DATA EXCERPTS:
*** Begin section ***

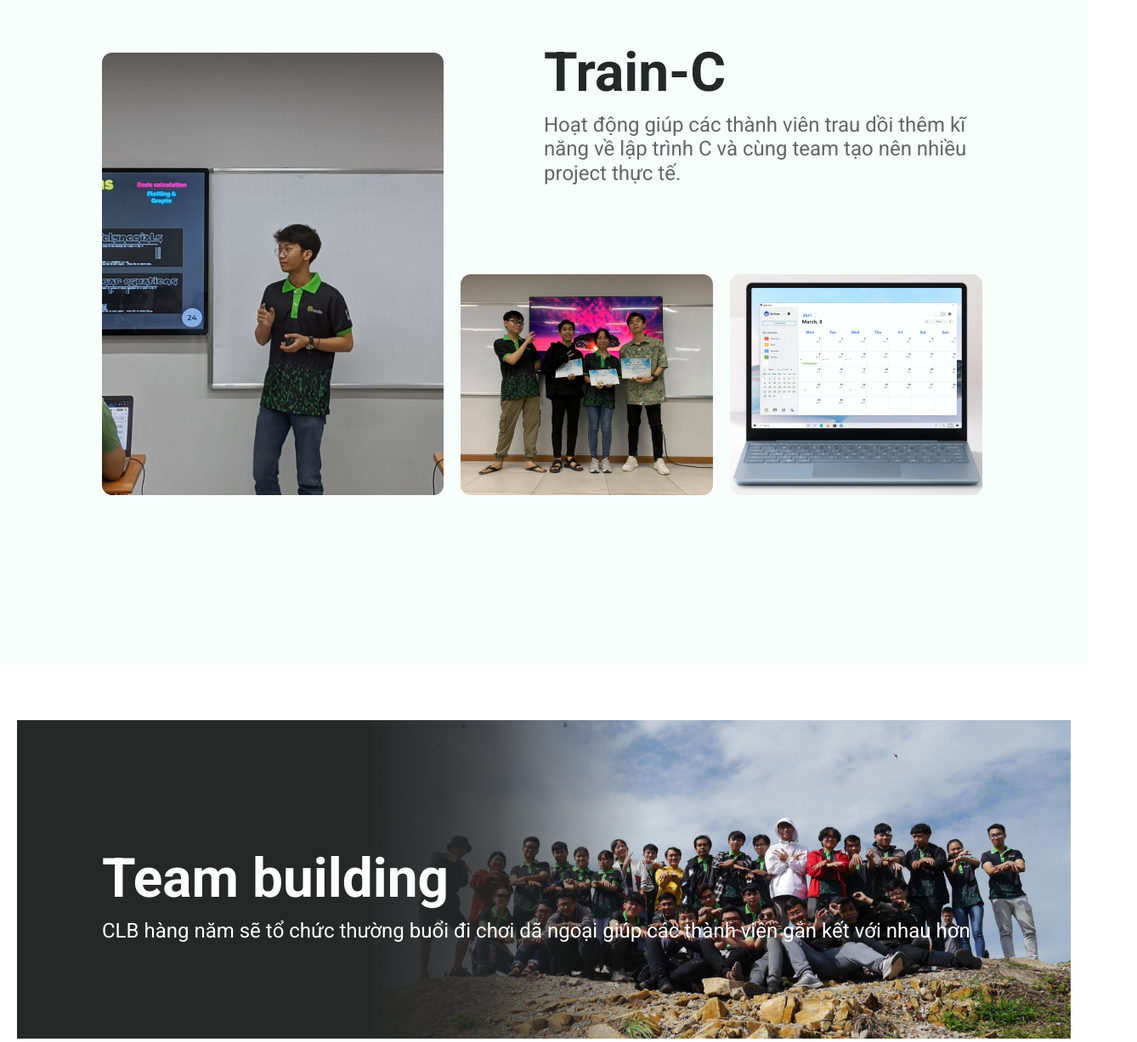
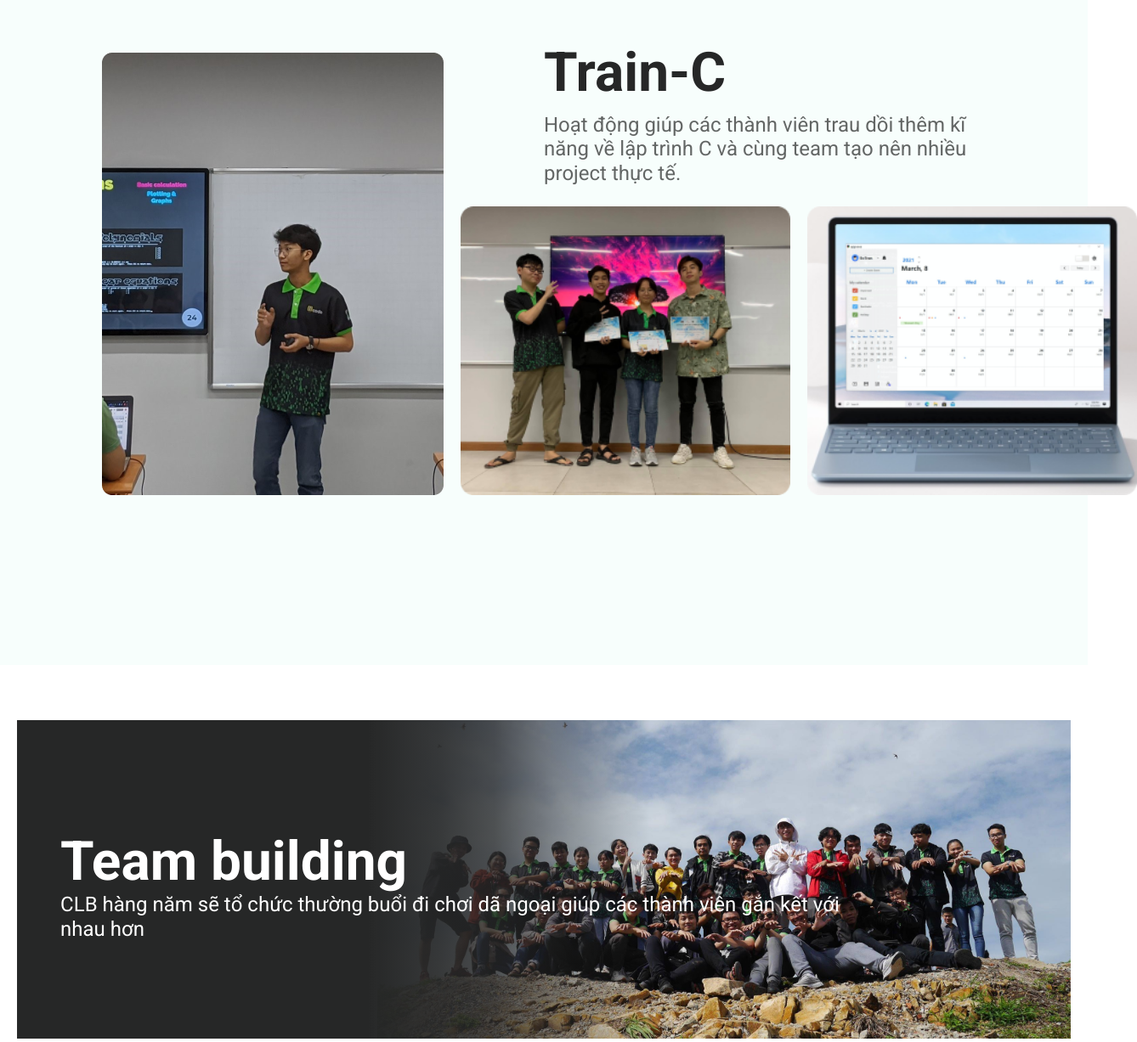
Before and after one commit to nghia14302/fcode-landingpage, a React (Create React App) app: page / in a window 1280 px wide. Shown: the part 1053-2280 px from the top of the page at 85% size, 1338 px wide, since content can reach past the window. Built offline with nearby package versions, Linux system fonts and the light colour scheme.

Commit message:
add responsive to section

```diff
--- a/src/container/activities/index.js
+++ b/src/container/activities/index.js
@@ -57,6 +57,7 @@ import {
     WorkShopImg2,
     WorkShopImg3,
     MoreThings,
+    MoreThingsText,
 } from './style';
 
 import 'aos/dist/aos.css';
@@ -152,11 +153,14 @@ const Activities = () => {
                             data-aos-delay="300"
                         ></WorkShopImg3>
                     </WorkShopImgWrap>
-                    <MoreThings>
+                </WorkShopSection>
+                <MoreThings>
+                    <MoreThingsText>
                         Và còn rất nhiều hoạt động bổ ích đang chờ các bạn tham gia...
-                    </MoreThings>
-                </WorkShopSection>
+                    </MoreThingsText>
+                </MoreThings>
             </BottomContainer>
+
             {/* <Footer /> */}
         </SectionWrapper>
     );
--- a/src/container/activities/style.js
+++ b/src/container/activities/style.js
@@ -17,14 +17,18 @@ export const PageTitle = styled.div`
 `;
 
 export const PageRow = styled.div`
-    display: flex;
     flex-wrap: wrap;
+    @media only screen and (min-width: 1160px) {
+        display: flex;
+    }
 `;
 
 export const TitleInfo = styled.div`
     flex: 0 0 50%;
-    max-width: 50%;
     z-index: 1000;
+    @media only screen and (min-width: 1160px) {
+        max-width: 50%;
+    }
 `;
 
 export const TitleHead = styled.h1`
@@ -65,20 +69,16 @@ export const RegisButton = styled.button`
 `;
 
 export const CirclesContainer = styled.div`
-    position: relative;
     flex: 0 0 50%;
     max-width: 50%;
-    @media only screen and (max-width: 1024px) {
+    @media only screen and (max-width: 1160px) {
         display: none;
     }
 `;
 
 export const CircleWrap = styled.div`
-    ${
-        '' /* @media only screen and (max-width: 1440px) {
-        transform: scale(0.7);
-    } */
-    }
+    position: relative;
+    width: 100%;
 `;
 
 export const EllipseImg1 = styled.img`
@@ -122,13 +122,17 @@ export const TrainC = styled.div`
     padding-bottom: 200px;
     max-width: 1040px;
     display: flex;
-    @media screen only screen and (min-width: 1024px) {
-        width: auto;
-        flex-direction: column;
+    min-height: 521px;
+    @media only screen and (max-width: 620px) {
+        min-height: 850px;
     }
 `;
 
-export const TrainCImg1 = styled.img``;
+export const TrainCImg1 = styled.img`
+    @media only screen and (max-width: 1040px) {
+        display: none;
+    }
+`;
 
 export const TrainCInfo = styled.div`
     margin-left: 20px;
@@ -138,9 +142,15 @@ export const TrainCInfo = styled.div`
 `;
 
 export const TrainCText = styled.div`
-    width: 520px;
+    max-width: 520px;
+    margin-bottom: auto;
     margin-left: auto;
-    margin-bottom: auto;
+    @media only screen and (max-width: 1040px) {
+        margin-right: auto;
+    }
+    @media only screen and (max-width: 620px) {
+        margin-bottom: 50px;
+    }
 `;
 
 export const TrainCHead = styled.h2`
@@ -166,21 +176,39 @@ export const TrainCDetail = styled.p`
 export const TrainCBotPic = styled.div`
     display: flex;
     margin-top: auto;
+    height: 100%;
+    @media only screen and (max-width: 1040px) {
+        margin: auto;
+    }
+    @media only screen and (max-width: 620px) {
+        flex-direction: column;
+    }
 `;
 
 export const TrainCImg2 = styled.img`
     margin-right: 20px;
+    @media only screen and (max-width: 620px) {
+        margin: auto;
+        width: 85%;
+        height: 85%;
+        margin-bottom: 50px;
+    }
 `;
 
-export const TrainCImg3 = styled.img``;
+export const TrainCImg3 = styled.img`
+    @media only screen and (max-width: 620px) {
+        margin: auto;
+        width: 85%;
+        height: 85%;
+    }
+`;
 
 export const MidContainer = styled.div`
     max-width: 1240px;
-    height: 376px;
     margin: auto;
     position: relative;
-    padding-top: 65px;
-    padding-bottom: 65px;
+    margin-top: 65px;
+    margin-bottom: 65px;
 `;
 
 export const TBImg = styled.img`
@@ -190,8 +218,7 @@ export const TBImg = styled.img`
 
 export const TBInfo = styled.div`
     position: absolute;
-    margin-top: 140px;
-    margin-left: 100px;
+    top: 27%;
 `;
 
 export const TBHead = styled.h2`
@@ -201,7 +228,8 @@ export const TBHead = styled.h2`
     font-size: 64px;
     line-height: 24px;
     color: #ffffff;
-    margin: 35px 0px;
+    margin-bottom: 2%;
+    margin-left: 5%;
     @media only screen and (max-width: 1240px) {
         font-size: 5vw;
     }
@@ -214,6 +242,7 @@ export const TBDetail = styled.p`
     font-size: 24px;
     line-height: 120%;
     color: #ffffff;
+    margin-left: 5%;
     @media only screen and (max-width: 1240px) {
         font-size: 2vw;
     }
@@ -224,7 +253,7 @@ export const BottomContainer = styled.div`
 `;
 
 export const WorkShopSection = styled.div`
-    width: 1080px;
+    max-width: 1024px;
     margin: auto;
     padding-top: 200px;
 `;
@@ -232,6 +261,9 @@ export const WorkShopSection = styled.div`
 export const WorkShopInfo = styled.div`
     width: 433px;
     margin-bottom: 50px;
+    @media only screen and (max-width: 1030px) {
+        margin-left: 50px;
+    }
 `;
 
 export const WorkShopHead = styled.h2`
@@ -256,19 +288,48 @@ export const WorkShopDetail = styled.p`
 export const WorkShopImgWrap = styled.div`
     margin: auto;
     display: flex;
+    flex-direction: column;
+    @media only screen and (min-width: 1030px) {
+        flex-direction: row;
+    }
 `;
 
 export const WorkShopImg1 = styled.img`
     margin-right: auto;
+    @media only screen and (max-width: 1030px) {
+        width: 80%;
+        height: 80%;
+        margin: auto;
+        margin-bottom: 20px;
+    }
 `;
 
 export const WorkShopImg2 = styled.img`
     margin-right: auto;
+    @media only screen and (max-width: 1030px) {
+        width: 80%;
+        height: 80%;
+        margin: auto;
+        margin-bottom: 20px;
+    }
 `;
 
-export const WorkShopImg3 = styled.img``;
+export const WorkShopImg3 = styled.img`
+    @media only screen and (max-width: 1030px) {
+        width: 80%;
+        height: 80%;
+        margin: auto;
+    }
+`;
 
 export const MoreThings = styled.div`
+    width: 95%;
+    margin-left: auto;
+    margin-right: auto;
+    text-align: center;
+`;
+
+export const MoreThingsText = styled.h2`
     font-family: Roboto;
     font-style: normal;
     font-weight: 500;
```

*** End section ***
*** Begin section ***

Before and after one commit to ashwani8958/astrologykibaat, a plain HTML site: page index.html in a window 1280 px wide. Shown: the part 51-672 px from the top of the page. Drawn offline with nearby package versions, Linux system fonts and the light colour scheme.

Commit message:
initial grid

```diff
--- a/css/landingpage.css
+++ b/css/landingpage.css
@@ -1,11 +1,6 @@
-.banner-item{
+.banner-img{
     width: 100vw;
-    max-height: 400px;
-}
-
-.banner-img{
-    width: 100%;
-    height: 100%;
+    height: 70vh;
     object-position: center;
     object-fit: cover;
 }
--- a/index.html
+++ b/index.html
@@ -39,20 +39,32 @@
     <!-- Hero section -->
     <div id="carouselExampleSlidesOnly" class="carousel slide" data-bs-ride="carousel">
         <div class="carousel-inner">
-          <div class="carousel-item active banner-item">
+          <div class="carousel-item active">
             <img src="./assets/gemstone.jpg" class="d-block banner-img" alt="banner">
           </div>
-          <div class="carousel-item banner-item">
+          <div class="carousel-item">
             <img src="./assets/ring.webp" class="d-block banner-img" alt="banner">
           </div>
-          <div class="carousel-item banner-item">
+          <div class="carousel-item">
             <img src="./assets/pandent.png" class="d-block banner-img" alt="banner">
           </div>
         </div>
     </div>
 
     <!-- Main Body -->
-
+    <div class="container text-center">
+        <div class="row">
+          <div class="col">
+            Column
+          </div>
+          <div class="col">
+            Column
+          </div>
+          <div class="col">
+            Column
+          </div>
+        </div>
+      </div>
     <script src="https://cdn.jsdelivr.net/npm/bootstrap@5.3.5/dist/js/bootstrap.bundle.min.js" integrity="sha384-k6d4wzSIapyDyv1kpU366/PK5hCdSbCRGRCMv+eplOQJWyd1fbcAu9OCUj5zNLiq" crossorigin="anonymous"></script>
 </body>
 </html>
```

*** End section ***
*** Begin section ***

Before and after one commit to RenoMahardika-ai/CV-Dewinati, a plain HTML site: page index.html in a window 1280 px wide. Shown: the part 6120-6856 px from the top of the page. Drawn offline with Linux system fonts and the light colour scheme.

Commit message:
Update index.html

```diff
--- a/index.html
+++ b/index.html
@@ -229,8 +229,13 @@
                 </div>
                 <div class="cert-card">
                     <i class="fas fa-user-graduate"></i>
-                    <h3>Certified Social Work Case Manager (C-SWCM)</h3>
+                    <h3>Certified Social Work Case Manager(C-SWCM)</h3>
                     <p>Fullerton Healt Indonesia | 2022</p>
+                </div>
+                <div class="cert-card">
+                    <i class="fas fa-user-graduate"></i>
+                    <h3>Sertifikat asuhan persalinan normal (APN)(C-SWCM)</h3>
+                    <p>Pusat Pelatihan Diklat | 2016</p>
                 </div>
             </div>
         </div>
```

*** End section ***

WHAT THE EXERCISE ASKS:
From the entries above, copy every line that holds the word "position".

TASK SOLUTION:
-    position: relative;
+    position: relative;
     position: relative;
     position: absolute;
     object-position: center;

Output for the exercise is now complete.